Bottom Line: We found that the extracellular domain of cPTPRO is an antiadhesive, neurite inhibitory molecule for retinal neurons.This chemorepulsive effect could be regulated by the level of cGMP in the growth cone.Immunohistochemical examination of the retina indicated that cPTPRO has at least one heterophilic binding partner in the retina.

View Article: PubMed Central - PubMed

Affiliation: Neuroscience Program, University of Miami School of Medicine, Miami, FL 33136, USA.

ABSTRACT
Receptor protein tyrosine phosphatases (RPTPs) are implicated as regulators of axon growth and guidance.

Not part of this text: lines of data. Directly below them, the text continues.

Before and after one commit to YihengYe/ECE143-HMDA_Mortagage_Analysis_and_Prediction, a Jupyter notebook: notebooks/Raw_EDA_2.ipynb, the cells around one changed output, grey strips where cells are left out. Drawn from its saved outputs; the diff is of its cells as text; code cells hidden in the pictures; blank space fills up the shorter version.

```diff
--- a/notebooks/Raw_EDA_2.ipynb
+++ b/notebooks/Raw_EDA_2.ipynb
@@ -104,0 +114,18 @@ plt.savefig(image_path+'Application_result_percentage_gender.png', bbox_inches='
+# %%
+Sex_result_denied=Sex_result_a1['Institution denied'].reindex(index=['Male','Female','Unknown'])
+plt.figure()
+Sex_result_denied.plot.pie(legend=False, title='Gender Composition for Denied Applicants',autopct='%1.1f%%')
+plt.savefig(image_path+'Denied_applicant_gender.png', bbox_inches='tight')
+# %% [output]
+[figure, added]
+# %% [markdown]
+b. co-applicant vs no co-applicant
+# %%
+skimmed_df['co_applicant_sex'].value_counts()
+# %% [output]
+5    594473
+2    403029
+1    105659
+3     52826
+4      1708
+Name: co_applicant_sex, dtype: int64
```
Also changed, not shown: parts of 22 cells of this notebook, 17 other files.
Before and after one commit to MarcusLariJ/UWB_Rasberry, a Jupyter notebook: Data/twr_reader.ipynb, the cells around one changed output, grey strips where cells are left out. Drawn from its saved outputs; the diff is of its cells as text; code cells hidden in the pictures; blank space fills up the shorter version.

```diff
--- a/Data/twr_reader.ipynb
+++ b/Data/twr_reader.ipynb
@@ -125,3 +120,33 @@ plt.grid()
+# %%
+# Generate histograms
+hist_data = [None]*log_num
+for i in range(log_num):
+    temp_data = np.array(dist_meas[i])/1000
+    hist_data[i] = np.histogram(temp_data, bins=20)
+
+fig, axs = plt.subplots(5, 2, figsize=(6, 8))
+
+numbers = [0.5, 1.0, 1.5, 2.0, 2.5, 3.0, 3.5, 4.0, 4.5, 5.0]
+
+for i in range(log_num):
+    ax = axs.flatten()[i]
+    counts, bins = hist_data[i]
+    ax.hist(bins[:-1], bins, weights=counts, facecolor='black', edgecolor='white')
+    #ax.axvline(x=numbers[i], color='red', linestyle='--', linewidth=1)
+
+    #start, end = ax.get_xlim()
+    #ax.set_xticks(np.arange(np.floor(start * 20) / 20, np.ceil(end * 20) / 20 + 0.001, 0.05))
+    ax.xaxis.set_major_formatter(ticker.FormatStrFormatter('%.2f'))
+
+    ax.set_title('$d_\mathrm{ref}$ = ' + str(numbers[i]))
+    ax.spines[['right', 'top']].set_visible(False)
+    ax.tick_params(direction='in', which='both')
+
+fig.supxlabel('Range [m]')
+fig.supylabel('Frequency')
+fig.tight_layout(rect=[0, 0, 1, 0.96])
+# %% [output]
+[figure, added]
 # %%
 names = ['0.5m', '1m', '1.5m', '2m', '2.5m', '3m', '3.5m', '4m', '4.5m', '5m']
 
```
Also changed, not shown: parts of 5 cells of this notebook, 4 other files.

Genetic deletions in the fly have shown that type III RPTPs are important in axon pathfinding, but nothing is known about their function on a cellular level. Previous experiments in our lab have identified a type III RPTP, CRYP-2/cPTPRO, specifically expressed during the period of axon outgrowth in the chick brain; cPTPRO is expressed in the axons and growth cones of retinal and tectal projection neurons. We constructed a fusion protein containing the extracellular domain of cPTPRO fused to the Fc portion of mouse immunoglobulin G-1, and used it to perform in vitro functional assays. We found that the extracellular domain of cPTPRO is an antiadhesive, neurite inhibitory molecule for retinal neurons. In addition, cPTPRO had potent growth cone collapsing activity in vitro, and locally applied gradients of cPTPRO repelled growing retinal axons. This chemorepulsive effect could be regulated by the level of cGMP in the growth cone. Immunohistochemical examination of the retina indicated that cPTPRO has at least one heterophilic binding partner in the retina. Taken together, our results indicate that cPTPRO may act as a guidance cue for retinal ganglion cells during vertebrate development.

Show MeSH
Related in: MedlinePlus